Task brief: Below are the entries; count the lines in them that contain the word "onClick" and give only the number.

The data:
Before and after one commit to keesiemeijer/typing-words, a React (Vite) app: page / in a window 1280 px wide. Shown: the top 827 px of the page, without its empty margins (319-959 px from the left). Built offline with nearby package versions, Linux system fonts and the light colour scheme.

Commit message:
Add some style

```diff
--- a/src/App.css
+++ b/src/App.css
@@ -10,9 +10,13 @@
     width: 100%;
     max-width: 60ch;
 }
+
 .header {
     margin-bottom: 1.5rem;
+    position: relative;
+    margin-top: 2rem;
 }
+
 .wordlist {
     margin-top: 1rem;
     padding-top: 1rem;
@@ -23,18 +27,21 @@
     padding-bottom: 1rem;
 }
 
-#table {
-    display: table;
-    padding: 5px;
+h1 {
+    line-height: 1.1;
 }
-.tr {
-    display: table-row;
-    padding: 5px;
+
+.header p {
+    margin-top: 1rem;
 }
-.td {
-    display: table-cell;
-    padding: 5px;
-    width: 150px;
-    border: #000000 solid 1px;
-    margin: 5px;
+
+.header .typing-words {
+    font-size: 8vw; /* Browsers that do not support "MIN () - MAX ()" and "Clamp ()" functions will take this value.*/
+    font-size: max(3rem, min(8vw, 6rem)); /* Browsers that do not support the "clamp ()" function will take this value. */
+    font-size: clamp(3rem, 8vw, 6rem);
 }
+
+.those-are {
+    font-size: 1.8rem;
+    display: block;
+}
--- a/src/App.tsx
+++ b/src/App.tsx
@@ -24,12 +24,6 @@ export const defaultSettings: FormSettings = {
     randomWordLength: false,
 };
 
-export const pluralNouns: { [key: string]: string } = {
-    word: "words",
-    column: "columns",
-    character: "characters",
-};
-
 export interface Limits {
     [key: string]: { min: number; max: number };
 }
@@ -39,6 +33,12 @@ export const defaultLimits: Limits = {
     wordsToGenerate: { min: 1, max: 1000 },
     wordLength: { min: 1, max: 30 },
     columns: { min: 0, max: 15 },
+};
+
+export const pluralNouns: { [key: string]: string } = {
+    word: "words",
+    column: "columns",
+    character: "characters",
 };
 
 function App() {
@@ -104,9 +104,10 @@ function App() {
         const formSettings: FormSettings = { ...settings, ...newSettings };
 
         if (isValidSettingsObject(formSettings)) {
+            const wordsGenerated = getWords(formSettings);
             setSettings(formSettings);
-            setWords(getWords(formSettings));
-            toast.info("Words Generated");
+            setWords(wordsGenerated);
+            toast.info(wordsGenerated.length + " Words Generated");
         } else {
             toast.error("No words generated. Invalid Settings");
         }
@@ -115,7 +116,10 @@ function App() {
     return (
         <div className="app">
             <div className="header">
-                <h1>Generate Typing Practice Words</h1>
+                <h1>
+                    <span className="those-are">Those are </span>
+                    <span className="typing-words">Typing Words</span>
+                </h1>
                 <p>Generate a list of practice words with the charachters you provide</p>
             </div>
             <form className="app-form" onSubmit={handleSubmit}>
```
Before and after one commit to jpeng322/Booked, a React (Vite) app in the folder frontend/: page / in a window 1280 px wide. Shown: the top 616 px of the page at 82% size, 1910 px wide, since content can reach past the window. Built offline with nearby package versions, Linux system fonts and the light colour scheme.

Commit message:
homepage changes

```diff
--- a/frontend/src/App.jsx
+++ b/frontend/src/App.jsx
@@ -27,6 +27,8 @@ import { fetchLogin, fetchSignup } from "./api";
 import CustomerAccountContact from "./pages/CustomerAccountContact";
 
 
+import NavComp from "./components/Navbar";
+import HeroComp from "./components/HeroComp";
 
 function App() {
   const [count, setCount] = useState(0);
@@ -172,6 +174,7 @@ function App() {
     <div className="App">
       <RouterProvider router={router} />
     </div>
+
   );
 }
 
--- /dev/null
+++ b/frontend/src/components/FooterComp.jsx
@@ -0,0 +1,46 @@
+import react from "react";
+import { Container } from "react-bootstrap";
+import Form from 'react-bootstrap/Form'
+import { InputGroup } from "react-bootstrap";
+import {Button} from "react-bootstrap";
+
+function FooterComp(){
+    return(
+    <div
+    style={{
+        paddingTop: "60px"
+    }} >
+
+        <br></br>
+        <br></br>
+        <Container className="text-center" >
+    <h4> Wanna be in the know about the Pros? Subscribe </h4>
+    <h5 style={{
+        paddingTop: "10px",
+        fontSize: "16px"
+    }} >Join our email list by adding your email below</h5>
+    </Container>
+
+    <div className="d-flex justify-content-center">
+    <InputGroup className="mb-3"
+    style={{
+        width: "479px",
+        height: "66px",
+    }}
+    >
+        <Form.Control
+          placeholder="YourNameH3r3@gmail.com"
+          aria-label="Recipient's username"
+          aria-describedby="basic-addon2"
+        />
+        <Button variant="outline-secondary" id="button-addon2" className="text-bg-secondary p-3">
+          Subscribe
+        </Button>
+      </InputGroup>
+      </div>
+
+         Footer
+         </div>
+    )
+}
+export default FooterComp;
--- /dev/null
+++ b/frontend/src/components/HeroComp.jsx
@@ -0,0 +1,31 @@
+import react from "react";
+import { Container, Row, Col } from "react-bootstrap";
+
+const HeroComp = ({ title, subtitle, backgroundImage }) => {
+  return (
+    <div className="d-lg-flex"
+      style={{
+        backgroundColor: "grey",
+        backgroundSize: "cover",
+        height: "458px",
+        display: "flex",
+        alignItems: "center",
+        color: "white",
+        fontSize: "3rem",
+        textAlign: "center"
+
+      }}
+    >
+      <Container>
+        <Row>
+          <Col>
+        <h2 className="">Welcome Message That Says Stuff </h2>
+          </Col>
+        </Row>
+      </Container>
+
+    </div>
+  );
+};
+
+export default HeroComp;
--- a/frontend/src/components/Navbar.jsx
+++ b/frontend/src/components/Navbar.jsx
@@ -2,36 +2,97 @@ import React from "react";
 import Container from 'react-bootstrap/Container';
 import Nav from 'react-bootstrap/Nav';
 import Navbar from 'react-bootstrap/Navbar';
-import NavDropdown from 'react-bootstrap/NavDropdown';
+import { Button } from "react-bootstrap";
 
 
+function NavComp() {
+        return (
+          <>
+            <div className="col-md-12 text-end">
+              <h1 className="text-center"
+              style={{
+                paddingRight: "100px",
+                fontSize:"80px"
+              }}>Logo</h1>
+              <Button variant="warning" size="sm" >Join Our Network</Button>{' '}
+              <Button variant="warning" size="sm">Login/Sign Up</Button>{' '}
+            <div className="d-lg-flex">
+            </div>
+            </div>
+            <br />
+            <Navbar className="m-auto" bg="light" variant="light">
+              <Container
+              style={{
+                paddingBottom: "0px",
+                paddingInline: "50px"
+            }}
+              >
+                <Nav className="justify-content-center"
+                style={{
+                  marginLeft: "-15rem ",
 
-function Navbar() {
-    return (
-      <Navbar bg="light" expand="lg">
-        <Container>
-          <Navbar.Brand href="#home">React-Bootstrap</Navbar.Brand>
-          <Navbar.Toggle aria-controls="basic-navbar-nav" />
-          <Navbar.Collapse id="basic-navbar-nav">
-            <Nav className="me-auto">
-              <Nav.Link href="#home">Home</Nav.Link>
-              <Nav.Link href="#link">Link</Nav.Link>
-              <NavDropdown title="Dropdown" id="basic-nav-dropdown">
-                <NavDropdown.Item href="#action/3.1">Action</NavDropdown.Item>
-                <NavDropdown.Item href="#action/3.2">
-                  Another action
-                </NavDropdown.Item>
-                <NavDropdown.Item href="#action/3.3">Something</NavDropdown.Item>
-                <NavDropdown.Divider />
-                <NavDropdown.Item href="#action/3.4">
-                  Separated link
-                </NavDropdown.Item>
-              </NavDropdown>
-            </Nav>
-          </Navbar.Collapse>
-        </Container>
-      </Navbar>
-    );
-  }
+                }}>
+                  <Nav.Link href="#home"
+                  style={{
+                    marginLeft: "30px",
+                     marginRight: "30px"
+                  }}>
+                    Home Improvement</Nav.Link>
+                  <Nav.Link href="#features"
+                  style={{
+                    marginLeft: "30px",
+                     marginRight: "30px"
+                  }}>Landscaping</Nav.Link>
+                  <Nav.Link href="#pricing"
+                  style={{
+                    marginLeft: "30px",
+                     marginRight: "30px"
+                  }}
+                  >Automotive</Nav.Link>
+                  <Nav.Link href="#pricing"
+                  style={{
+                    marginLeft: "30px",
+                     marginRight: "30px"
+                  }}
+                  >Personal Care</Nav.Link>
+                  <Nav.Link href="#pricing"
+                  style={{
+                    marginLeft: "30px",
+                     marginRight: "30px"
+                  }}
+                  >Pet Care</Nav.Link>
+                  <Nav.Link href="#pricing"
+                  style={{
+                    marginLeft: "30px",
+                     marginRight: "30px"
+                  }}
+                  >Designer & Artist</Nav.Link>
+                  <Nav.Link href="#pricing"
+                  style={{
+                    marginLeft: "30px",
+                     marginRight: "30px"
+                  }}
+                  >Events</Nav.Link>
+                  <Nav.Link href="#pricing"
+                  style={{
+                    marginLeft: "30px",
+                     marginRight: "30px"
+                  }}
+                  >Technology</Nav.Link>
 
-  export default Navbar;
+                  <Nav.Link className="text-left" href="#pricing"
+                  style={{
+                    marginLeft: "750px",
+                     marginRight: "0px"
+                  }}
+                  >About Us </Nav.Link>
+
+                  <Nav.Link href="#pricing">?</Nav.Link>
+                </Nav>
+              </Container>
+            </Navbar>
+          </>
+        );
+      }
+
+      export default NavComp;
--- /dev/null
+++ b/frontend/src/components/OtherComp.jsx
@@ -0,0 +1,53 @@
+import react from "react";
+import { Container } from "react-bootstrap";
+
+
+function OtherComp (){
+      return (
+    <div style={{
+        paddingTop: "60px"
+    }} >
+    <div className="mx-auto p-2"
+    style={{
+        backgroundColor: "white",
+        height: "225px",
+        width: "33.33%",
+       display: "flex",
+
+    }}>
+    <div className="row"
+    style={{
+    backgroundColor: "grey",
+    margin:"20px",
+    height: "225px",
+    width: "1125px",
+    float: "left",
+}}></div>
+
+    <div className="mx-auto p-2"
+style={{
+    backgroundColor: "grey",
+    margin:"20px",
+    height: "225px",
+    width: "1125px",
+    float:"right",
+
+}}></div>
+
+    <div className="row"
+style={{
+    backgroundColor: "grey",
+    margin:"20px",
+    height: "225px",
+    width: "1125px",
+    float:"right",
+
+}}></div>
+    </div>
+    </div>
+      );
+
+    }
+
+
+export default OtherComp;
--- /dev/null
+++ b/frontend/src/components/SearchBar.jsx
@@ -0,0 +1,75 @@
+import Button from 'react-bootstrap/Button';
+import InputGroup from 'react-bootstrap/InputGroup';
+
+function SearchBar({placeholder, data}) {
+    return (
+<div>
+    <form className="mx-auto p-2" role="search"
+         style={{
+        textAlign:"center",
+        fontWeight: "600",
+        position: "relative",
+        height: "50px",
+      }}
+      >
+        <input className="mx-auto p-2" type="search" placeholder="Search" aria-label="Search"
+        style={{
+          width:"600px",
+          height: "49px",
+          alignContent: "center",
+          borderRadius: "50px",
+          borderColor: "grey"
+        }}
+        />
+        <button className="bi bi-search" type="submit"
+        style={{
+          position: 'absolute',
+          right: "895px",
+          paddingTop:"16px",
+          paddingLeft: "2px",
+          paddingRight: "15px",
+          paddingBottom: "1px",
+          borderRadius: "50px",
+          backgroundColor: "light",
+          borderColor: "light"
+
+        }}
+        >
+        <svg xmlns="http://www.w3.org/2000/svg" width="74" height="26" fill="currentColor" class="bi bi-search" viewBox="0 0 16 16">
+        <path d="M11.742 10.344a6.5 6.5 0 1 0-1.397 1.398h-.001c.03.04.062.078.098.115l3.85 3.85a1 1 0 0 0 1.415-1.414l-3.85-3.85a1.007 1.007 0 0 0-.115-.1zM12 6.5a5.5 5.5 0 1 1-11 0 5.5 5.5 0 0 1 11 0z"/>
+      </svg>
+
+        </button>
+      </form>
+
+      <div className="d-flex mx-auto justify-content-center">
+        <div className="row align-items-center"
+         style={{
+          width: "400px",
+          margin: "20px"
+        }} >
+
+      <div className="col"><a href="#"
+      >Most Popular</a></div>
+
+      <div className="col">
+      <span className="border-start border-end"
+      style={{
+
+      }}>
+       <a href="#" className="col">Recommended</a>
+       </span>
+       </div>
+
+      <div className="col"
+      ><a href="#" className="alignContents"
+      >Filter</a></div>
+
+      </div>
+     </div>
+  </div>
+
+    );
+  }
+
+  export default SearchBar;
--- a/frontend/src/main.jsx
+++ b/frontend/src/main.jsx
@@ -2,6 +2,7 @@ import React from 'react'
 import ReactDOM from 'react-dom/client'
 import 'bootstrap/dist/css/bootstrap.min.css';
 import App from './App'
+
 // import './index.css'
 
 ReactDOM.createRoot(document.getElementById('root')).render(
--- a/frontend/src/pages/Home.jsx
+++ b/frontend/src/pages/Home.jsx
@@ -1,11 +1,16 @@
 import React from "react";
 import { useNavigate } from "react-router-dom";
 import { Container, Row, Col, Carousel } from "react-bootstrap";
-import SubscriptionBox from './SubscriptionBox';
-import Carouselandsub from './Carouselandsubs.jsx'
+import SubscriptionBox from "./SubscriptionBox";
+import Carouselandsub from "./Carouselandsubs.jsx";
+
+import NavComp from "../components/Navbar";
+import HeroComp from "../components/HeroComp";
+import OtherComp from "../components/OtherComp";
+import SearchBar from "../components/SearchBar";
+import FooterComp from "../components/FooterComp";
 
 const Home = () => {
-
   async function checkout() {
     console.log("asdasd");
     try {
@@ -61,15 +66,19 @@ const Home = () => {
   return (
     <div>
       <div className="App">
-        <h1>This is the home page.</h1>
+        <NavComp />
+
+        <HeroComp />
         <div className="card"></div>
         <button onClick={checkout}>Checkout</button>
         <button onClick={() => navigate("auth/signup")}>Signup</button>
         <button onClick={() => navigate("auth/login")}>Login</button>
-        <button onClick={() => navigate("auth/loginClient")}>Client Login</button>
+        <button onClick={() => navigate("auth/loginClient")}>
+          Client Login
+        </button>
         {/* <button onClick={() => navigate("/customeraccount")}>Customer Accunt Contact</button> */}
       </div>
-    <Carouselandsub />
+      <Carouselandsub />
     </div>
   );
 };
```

Result for this exercise: 6